* [Exercise objective]: Search the material below for the string "StatelessWidget" and list each line that holds it.
════
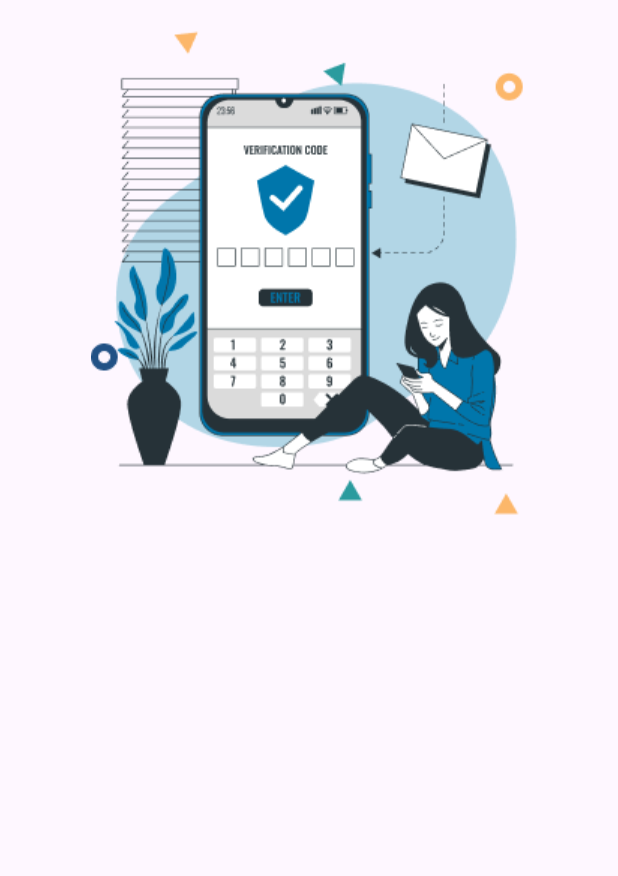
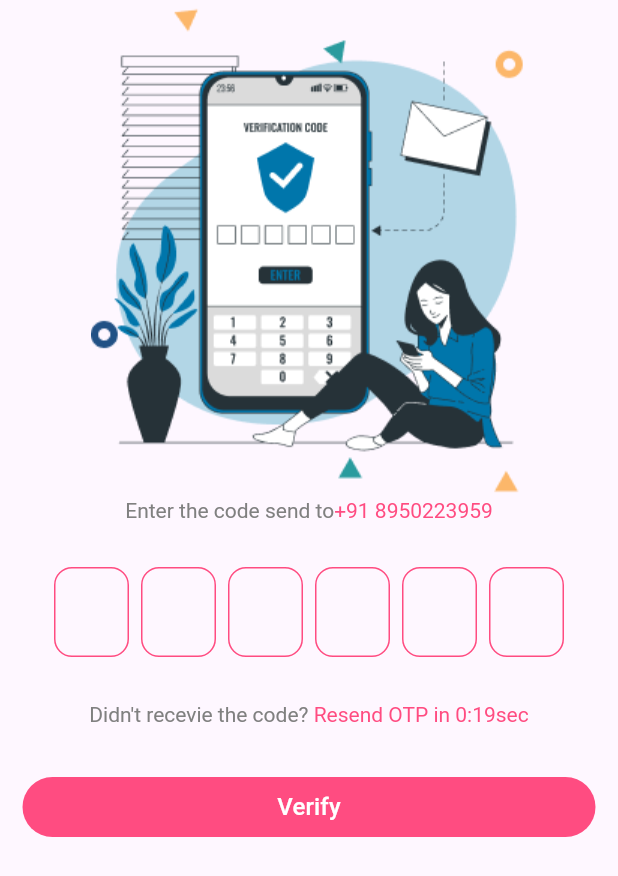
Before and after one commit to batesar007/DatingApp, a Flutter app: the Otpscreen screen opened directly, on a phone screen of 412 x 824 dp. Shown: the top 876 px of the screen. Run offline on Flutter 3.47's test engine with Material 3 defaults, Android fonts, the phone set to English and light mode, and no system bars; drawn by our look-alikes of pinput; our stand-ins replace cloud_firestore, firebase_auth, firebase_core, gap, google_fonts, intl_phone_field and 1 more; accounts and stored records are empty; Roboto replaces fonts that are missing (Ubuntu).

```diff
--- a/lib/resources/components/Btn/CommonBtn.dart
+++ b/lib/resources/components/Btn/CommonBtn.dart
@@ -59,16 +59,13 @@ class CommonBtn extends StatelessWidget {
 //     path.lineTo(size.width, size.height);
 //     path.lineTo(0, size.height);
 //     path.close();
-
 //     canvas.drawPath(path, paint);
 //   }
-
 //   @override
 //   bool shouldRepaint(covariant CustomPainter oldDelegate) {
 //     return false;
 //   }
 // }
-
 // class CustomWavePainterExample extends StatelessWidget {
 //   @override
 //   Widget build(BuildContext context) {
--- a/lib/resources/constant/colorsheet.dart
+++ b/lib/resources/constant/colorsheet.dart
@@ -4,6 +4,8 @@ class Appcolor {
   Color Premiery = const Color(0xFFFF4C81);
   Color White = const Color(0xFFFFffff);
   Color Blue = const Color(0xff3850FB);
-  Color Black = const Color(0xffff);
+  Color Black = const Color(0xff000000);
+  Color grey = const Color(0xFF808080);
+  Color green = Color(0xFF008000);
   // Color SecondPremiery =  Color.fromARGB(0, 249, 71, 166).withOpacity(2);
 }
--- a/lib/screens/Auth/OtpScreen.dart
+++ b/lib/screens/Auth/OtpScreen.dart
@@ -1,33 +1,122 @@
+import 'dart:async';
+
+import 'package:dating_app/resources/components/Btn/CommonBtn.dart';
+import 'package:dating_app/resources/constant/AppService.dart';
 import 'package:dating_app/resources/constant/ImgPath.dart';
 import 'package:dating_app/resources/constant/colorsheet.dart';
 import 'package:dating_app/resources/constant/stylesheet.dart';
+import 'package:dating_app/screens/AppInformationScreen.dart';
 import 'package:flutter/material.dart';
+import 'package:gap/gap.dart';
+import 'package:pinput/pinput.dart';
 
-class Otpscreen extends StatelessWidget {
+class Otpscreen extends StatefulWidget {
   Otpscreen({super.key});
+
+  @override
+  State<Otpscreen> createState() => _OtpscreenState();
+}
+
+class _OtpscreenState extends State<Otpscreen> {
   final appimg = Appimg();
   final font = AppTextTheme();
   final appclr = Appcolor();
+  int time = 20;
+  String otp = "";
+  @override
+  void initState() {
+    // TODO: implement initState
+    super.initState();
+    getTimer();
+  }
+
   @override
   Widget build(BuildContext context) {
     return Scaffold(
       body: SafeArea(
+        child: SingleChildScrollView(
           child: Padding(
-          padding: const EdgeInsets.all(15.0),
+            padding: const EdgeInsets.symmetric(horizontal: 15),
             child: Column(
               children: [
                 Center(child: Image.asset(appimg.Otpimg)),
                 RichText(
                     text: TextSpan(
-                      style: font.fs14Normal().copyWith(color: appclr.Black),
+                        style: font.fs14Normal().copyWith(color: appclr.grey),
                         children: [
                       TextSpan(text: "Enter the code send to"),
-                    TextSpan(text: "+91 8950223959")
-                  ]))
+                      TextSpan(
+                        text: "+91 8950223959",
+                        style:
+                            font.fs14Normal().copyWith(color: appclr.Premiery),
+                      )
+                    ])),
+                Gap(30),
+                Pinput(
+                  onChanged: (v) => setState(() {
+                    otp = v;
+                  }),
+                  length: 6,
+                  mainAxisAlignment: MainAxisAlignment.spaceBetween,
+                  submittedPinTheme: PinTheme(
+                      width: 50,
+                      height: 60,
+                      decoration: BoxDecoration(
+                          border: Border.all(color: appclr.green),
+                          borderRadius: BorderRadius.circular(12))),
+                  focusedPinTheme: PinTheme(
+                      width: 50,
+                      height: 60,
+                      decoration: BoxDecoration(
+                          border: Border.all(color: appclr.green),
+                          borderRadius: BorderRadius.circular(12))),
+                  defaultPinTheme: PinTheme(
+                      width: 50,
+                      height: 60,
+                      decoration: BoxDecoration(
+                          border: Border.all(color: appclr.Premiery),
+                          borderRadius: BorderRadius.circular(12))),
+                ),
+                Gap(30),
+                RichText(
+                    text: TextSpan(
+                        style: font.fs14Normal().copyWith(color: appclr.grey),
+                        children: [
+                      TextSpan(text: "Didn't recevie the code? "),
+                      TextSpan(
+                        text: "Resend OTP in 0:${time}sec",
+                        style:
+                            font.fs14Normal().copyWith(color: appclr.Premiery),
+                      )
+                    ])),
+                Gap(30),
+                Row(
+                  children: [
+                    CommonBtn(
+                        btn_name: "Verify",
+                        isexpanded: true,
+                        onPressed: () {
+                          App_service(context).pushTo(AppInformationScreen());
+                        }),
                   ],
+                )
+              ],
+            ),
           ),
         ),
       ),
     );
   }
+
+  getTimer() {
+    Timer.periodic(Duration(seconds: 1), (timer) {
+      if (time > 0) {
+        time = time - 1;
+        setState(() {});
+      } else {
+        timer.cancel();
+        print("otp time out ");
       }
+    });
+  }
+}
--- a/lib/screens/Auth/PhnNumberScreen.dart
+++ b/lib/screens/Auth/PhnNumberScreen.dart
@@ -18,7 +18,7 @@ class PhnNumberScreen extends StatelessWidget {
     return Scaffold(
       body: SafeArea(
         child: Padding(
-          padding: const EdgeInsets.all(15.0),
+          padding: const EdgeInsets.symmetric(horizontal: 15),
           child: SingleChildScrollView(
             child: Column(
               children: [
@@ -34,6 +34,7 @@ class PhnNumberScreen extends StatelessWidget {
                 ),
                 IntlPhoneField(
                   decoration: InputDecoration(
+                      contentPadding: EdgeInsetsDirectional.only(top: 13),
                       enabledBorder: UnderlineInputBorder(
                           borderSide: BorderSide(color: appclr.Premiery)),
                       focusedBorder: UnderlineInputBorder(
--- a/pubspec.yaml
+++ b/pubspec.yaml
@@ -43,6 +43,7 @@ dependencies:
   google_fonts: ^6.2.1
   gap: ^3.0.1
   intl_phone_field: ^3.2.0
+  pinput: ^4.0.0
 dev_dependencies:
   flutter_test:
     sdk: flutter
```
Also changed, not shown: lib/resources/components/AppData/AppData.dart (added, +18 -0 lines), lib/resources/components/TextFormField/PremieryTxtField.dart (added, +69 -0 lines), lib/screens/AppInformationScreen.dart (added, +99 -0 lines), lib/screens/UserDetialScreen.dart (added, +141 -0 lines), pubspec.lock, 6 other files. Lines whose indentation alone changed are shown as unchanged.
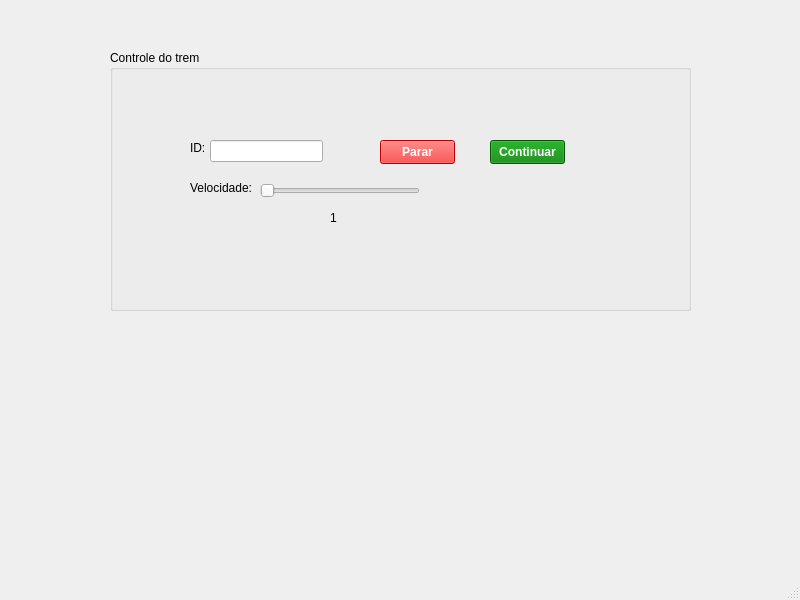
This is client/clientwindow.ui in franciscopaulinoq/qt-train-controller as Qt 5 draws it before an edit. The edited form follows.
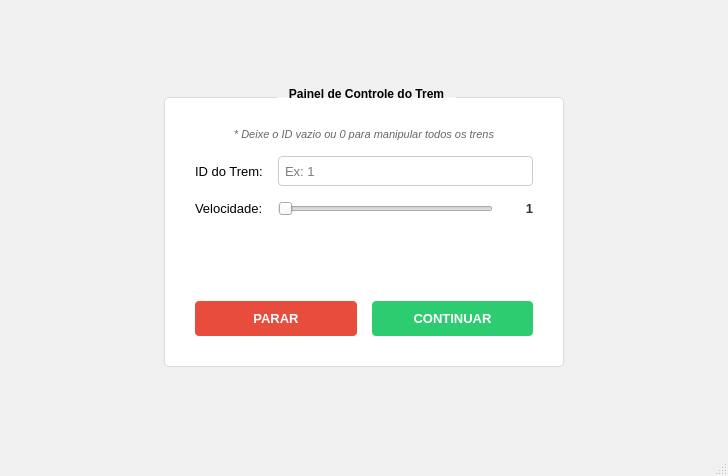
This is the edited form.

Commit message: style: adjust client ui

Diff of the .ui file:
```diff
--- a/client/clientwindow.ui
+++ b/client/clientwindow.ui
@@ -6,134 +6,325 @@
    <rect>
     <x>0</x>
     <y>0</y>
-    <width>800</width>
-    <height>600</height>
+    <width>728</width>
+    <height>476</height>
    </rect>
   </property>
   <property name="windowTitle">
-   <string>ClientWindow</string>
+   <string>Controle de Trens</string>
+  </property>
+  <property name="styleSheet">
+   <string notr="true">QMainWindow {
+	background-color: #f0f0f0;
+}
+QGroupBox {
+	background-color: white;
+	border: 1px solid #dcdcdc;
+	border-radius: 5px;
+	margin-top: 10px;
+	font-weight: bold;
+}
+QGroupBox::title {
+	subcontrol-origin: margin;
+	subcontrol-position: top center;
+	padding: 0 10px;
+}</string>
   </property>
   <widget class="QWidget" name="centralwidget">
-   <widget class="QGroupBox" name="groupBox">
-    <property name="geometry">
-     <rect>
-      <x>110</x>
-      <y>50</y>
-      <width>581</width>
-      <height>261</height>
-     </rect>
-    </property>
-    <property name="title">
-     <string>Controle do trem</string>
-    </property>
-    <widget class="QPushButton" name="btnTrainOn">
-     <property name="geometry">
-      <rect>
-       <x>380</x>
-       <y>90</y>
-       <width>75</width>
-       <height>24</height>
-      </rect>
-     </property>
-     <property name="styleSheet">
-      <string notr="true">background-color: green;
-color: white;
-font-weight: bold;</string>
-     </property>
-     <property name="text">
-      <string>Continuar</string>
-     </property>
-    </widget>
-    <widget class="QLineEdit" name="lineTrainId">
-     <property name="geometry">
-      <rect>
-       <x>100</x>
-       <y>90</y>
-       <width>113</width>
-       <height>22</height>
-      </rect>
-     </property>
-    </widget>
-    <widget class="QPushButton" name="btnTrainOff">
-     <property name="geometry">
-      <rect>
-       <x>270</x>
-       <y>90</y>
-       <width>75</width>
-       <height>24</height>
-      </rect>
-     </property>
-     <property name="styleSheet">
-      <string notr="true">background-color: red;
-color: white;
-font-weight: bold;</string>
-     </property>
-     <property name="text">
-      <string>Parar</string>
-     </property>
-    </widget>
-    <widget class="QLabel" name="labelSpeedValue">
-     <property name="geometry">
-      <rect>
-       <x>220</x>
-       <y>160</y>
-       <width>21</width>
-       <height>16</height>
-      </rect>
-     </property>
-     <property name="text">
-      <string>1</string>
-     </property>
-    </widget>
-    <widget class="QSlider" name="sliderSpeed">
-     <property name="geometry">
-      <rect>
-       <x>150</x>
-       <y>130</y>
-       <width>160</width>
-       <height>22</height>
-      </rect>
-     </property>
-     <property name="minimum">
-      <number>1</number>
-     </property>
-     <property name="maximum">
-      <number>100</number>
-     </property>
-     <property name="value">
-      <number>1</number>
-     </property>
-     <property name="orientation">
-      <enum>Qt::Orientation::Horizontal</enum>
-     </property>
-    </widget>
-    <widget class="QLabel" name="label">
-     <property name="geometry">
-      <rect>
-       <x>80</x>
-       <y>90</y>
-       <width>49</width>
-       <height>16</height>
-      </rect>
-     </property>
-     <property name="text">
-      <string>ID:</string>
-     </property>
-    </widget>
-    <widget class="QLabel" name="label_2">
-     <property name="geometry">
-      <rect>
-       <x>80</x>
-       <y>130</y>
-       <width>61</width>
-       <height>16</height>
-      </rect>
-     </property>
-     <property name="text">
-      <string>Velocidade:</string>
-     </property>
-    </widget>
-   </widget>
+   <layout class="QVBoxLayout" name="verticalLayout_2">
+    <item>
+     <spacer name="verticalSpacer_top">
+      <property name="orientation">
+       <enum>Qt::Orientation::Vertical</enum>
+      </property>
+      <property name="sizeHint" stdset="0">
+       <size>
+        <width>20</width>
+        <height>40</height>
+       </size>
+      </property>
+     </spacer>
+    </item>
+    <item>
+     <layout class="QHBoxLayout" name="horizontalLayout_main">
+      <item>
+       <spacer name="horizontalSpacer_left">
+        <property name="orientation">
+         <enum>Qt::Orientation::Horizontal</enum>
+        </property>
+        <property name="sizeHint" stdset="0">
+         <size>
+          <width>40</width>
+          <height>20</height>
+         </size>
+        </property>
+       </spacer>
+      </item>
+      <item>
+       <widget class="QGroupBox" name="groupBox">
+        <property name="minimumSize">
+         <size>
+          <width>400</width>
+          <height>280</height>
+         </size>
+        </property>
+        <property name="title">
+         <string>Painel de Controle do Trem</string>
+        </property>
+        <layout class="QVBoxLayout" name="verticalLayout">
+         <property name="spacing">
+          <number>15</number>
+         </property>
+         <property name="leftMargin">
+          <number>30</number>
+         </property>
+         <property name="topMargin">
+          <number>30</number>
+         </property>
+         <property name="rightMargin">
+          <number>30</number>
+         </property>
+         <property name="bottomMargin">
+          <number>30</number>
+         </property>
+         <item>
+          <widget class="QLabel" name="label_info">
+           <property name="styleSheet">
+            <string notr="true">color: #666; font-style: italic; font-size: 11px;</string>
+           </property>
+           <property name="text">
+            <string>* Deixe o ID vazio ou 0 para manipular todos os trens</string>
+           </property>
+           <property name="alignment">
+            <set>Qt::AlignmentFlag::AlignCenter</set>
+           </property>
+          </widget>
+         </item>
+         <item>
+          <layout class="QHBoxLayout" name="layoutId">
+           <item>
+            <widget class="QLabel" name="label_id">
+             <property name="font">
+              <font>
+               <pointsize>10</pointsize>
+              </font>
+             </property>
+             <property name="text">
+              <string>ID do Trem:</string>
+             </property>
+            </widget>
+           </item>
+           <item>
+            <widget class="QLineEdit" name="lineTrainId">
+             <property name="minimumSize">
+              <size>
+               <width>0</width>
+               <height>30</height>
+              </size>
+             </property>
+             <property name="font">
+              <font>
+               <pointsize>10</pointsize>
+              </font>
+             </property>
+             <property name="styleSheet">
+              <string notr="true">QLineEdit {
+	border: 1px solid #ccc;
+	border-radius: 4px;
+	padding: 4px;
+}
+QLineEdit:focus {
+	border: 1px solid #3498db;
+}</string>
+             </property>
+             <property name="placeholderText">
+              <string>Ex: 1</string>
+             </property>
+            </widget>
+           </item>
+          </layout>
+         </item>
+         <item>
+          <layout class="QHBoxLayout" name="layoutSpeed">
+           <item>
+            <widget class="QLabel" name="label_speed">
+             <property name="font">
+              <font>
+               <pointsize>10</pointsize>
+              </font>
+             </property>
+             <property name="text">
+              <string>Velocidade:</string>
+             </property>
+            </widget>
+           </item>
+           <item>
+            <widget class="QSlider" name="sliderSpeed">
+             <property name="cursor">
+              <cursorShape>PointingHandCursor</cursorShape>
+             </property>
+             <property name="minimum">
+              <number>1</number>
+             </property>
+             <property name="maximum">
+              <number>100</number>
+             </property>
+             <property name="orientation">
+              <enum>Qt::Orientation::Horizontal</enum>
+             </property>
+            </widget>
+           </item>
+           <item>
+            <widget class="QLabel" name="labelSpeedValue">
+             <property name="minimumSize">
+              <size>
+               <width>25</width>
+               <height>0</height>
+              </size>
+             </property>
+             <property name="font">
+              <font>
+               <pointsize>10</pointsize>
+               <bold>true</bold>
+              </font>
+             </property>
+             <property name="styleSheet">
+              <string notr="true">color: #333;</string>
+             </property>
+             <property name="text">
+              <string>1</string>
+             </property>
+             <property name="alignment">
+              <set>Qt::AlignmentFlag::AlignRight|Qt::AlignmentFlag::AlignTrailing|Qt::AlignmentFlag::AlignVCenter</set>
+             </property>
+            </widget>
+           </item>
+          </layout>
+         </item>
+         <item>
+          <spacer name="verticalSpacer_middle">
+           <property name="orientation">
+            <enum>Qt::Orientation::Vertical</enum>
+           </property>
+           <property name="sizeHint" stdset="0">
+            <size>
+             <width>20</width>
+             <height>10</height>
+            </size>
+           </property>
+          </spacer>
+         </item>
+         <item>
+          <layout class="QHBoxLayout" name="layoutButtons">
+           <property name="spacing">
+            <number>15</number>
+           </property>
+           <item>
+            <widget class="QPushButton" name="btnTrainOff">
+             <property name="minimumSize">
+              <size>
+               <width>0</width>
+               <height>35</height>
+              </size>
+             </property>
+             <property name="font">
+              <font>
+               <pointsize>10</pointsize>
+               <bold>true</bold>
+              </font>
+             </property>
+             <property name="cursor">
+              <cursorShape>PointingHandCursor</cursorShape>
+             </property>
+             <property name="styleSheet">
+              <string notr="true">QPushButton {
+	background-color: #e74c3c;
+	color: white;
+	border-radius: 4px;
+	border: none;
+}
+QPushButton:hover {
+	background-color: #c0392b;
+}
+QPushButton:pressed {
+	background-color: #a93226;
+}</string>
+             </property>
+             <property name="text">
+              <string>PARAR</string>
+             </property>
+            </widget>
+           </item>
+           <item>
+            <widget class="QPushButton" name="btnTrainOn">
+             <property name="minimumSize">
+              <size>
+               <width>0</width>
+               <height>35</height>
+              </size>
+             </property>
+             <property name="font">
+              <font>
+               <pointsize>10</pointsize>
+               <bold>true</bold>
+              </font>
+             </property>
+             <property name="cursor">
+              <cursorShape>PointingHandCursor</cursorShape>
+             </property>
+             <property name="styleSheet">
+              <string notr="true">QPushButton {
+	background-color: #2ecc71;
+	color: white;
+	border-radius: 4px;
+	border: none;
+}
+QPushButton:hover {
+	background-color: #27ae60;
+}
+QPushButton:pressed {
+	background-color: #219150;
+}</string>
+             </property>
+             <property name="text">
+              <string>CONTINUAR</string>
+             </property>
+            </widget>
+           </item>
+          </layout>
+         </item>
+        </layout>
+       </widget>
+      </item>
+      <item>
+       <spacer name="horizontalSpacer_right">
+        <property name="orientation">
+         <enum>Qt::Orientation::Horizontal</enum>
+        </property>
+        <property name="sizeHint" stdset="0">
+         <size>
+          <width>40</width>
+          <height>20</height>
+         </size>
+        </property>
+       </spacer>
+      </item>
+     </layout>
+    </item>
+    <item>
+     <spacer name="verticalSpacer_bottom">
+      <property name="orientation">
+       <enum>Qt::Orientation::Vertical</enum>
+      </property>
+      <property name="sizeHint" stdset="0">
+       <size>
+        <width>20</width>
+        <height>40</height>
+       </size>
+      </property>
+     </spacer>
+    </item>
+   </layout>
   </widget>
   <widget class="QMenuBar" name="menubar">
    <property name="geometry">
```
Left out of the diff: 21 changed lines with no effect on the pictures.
════
* [Response below]:
@@ -59,16 +59,13 @@ class CommonBtn extends StatelessWidget {
 // class CustomWavePainterExample extends StatelessWidget {
-class Otpscreen extends StatelessWidget {
@@ -18,7 +18,7 @@ class PhnNumberScreen extends StatelessWidget {
@@ -34,6 +34,7 @@ class PhnNumberScreen extends StatelessWidget {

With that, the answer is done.